The County Council members did not follow the lead of County Executive Roger B. Hayden, who has turned away his authorized pay raise in favor of the same $73,000 a year his predecessor, Dennis F. Rasmussen, received.
Last year, the County Council approved a salary of $85,000 for the new executive and a raise to $89,900 next December. Council members, who now get $30,900 a year plus a free county car, are to receive $32,700 starting in December.
Hayden plans to accept a 4 percent raise next month, linking himself symbolically with general county employees, who also got a 4 percent pay raise last year. Hayden authorized no pay increases for county workers in the fiscal 1992 budget and plans to take no increase himself.
County Administrative Officer Merreen E. Kelly's $69,000 salary will jump to $80,000 in June and to $84,900 in December, keeping $5,000 behind the executive's authorized pay. That means that the administrative officer will get a $5,000 pay raise every December through 1993, when he will be making $95,700 and the executive's pay will be $100,700.

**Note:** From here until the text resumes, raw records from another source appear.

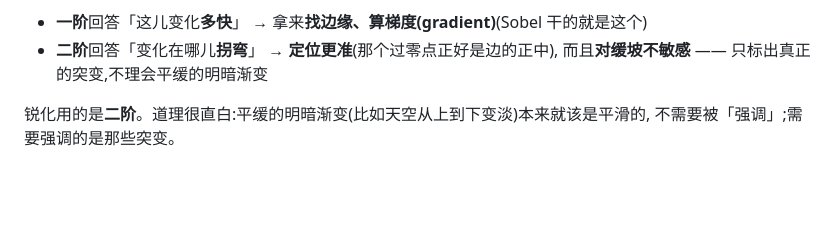
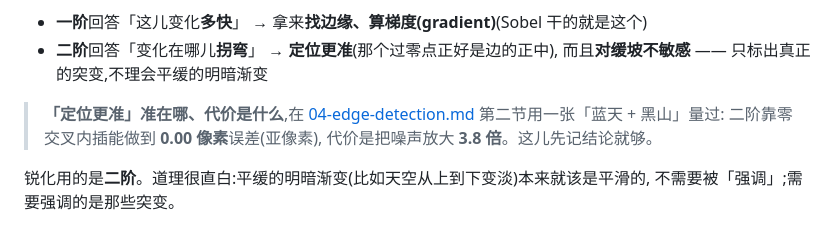
Before and after one commit to xiaerfei/ImageProcessing-Playground, a Markdown page: Documents/05-spatial-filtering/03-sharpening.md, the part around the change. Drawn GitHub-style; blank space fills up the shorter version.

```diff
--- a/Documents/05-spatial-filtering/03-sharpening.md
+++ b/Documents/05-spatial-filtering/03-sharpening.md
@@ -85,6 +85,11 @@
 - **一阶**回答「这儿变化**多快**」 → 拿来**找边缘、算梯度(gradient)**(Sobel 干的就是这个)
 - **二阶**回答「变化在哪儿**拐弯**」 → **定位更准**(那个过零点正好是边的正中),
   而且**对缓坡不敏感** —— 只标出真正的突变,不理会平缓的明暗渐变
+
+> **「定位更准」准在哪、代价是什么**,在
+> [04-edge-detection.md](04-edge-detection.md) 第二节用一张「蓝天 + 黑山」量过:
+> 二阶靠零交叉内插能做到 **0.00 像素**误差(亚像素),
+> 代价是把噪声放大 **3.8 倍**。这儿先记结论就够。
 
 锐化用的是**二阶**。道理很直白:平缓的明暗渐变(比如天空从上到下变淡)本来就该是平滑的,
 不需要被「强调」;需要强调的是那些突变。
```
Also changed, not shown: Documents/05-spatial-filtering/04-edge-detection.md (+63 -0 lines), Assets/results/edge-peak-vs-zero.png (added), 1 other file.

The council today also confirmed Kelly to a four-year term on a 5-2 vote. Councilmen Donald C. Mason, D-7th, and Vincent J. Gardina, D-5th, voted "no" in protest of the pay raise for Kelly, they said, after agreeing to raise the council's pay.
The council trimmed 1 cent from Hayden's proposed tax rate, which accounted for $1.3 million from the $1.13 billion operating budget, mainly by reducing appropriations for storm emergencies, gasoline and electricity. The budget takes effect July 1.
Hayden included 220 new teaching positions to cover the 4,000 new students expected in county schools next September, but otherwise slashed 236 vacant jobs. A limited hiring freeze remains in effect, the executive has said, and any new hires require his personal approval.